When I was studying creative writing in college, there was this sort of pall over the subject of publication. “It probably won’t happen to you,” our professors cautioned. If you’re lucky, they said, you may land a story or two in a literary journal—probably a small journal, don’t get your hopes up. They pushed us to write well, and then to write better than that, but when I graduated I still felt a little vague on what was supposed to happen after we’d polished a story until there was no grit to rub off. Should we frame it? Fold it into a paper airplane and hope our aim carried it toward an interested reader?

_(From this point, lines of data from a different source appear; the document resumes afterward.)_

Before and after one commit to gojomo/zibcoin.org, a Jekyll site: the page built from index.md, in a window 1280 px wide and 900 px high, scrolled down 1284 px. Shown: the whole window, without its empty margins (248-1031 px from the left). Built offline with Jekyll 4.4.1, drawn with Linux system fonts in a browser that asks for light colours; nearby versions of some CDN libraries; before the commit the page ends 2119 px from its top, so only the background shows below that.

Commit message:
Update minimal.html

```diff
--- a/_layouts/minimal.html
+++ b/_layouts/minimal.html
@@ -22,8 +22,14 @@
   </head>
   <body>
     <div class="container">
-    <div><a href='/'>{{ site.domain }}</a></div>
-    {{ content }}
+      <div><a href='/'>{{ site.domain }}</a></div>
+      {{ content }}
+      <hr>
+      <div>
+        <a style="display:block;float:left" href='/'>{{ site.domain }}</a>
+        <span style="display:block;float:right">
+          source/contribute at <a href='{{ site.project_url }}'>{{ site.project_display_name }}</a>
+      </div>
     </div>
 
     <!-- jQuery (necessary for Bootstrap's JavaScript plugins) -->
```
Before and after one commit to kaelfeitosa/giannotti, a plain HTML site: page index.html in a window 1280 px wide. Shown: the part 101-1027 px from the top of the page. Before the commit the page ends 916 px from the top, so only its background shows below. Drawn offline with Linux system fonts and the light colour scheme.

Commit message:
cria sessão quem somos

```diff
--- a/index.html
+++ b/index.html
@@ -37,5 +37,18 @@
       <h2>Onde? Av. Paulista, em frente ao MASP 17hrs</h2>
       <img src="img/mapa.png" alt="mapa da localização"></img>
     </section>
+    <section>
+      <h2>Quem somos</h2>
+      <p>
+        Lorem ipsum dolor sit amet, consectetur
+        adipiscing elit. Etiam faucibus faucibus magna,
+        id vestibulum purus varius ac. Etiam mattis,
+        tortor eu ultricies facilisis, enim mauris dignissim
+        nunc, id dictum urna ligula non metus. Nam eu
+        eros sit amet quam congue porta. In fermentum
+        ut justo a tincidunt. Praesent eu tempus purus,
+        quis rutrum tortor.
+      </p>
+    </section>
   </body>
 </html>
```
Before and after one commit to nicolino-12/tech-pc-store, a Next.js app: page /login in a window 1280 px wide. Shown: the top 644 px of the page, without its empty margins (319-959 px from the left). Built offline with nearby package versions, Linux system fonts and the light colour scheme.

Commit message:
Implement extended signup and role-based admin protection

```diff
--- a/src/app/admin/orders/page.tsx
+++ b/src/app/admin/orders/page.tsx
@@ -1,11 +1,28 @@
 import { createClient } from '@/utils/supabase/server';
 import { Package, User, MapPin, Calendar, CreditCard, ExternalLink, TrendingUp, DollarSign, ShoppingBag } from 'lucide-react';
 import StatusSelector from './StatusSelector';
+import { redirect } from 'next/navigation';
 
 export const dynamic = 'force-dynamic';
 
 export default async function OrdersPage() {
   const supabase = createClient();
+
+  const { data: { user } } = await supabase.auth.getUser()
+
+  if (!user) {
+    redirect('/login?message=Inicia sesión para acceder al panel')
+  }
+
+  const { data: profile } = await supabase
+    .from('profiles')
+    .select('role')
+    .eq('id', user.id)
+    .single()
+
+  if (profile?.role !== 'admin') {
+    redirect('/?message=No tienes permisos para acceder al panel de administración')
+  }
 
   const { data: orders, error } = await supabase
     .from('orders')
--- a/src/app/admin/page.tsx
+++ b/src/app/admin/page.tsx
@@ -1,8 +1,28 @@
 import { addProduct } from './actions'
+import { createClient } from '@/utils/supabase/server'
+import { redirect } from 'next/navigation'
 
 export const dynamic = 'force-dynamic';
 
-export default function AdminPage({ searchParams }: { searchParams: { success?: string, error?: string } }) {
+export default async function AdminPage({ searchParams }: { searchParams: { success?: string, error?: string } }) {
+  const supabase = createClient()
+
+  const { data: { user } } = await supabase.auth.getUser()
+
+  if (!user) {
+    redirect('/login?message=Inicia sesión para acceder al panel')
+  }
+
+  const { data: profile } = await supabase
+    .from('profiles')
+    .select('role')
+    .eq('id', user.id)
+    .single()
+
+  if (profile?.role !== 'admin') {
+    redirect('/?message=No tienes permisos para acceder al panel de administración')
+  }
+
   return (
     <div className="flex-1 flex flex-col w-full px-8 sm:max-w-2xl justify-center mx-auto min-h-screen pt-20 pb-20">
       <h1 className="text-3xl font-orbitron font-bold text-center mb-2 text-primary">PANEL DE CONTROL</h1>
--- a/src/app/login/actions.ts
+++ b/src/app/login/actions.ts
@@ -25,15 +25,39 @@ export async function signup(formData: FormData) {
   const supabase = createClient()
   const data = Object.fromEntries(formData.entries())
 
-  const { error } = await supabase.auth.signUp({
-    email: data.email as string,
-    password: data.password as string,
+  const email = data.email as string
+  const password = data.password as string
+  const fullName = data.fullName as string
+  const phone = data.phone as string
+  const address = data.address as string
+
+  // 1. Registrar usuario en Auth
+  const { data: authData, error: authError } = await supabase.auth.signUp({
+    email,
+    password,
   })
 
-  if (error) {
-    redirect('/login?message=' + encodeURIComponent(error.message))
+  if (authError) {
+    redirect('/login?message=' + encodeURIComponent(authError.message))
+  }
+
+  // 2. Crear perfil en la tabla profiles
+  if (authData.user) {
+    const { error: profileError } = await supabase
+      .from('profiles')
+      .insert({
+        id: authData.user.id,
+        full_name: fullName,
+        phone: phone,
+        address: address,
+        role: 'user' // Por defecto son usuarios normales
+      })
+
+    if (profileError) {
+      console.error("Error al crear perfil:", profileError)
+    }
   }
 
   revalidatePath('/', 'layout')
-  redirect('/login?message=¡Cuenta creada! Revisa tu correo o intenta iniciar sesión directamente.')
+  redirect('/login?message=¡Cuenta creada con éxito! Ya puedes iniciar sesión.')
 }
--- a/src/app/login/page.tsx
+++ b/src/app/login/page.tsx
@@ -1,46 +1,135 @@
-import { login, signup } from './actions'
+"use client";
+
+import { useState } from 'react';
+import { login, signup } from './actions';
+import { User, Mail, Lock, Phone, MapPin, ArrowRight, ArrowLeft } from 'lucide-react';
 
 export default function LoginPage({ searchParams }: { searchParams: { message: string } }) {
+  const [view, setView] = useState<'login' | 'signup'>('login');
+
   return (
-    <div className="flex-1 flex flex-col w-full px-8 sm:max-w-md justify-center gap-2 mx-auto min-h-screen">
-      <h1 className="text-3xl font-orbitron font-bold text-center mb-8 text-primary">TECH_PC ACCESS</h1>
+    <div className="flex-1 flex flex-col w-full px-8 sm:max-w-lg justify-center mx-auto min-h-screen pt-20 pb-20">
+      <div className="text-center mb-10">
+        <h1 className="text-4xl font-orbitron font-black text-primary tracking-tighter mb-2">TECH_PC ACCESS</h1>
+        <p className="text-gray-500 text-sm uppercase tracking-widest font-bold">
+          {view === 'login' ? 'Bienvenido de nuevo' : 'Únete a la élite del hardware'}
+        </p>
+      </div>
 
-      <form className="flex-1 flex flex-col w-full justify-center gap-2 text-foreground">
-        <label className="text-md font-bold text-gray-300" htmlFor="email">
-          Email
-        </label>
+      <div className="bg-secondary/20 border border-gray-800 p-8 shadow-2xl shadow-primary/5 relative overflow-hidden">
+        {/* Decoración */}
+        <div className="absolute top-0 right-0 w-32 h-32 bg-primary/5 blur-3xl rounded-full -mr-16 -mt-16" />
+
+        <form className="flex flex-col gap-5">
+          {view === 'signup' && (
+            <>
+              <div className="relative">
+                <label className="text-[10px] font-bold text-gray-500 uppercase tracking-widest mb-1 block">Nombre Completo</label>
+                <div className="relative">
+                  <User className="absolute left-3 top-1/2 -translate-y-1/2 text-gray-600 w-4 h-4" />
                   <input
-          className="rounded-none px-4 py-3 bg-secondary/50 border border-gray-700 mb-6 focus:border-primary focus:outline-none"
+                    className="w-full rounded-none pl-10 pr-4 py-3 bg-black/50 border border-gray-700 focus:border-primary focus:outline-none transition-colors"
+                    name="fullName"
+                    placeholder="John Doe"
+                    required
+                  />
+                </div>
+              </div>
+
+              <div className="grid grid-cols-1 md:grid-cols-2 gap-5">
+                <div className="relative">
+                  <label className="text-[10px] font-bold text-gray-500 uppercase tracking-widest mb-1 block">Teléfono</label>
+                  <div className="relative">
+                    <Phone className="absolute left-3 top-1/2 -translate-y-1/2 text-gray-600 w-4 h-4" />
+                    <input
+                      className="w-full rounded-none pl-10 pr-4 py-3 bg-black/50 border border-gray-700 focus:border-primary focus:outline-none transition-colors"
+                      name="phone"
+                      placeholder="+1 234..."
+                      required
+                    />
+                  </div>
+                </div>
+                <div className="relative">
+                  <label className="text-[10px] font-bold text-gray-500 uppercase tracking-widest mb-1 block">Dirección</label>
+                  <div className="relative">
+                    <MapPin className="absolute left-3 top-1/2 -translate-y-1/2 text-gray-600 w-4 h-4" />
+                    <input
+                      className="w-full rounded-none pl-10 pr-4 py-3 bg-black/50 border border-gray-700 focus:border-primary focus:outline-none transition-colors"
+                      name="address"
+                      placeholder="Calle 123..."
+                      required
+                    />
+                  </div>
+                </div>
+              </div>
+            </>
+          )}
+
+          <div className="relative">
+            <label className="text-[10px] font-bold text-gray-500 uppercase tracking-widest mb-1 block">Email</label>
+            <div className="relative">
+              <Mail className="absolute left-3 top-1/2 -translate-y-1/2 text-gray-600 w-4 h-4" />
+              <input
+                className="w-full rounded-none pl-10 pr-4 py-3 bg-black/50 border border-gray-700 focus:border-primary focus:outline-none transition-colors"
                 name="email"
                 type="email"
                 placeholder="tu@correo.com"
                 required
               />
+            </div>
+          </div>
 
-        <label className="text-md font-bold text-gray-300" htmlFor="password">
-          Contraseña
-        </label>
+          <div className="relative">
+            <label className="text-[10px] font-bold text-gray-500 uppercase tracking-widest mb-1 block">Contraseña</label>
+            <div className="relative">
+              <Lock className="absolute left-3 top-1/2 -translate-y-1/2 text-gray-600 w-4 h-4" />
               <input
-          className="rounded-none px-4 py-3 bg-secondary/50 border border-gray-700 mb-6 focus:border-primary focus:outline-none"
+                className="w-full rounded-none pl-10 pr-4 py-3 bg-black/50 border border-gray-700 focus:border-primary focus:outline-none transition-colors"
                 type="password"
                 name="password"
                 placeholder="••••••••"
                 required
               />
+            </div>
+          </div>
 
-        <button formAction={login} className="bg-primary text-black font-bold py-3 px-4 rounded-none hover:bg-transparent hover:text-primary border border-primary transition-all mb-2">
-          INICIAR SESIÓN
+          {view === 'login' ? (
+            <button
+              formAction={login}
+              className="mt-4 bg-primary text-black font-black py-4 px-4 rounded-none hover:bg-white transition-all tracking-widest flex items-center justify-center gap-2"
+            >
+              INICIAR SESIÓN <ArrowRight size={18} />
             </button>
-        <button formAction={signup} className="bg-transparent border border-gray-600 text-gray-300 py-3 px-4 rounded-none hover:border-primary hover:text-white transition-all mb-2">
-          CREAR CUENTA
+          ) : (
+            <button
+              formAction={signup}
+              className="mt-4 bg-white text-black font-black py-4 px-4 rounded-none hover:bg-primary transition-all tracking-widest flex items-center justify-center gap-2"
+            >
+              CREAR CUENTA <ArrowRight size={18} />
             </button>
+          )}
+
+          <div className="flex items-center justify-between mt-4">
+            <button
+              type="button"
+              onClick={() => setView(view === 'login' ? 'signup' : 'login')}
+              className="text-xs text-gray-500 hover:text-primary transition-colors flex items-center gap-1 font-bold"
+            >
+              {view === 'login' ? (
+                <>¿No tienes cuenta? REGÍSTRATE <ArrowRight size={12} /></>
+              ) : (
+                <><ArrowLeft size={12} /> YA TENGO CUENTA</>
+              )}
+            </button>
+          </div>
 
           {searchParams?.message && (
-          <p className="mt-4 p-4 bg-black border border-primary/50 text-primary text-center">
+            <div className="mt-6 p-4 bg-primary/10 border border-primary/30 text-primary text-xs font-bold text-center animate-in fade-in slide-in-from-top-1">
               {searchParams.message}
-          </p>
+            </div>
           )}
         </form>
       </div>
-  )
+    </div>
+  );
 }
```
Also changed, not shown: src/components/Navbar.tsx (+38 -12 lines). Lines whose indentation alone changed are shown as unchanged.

But now, nearly twenty years later, we live in a world full of online publications, small presses, rogue print magazines, and self-publishing—all of which combine with mainstream publishers to give authors a spectrum of ways to share their stories with readers. I love this. I love that I get to have anything to do with any of it.*
Because this means that authors like Jenn Discher get to tell their stories the way they want to. In the case of The Elk King, Discher’s first book in her Tales of Animalia series, this is an excellent thing. The Elk King follows the story of Prince Draven and his family, as they live through an uncertain time: rumors of treachery and of a mysterious illness affecting the Elk surface, and it begins to seem possible that Draven may inherit the throne earlier than he’d like.
Discher has published this book with a lot of thoughtfulness and care, which gives the book a hand-crafted, carefully-tended feel to it that I love. And her land of Animalia is a gorgeous place, filled with beautiful landscapes and an assortment of talking animals, each with their own distinctive culture (her footnotes on some of these cultural details are delightful!). Jessica Linn Evans’s illustrations suit the mood of the story so well and help bring the characters to life.
For readers who already love Redwall, The Green Ember, or The Mistmantle Chronicles, reading The Elk King will feel like traveling to a beloved but wholly new place, full of characters well worth your affection. And because this book is the first in a promising series, you can read it with the hope that there is more of Animalia to explore and more to discover about Draven and company.
The Elk King
Jenn Discher (2022)
* In this case, I got to serve as copy editor for The Elk King, which I maintain makes me an extra-qualified reviewer. If I can read a book through three times and come away loving it better, that’s a sure sign it’s a book worth reading and re-reading!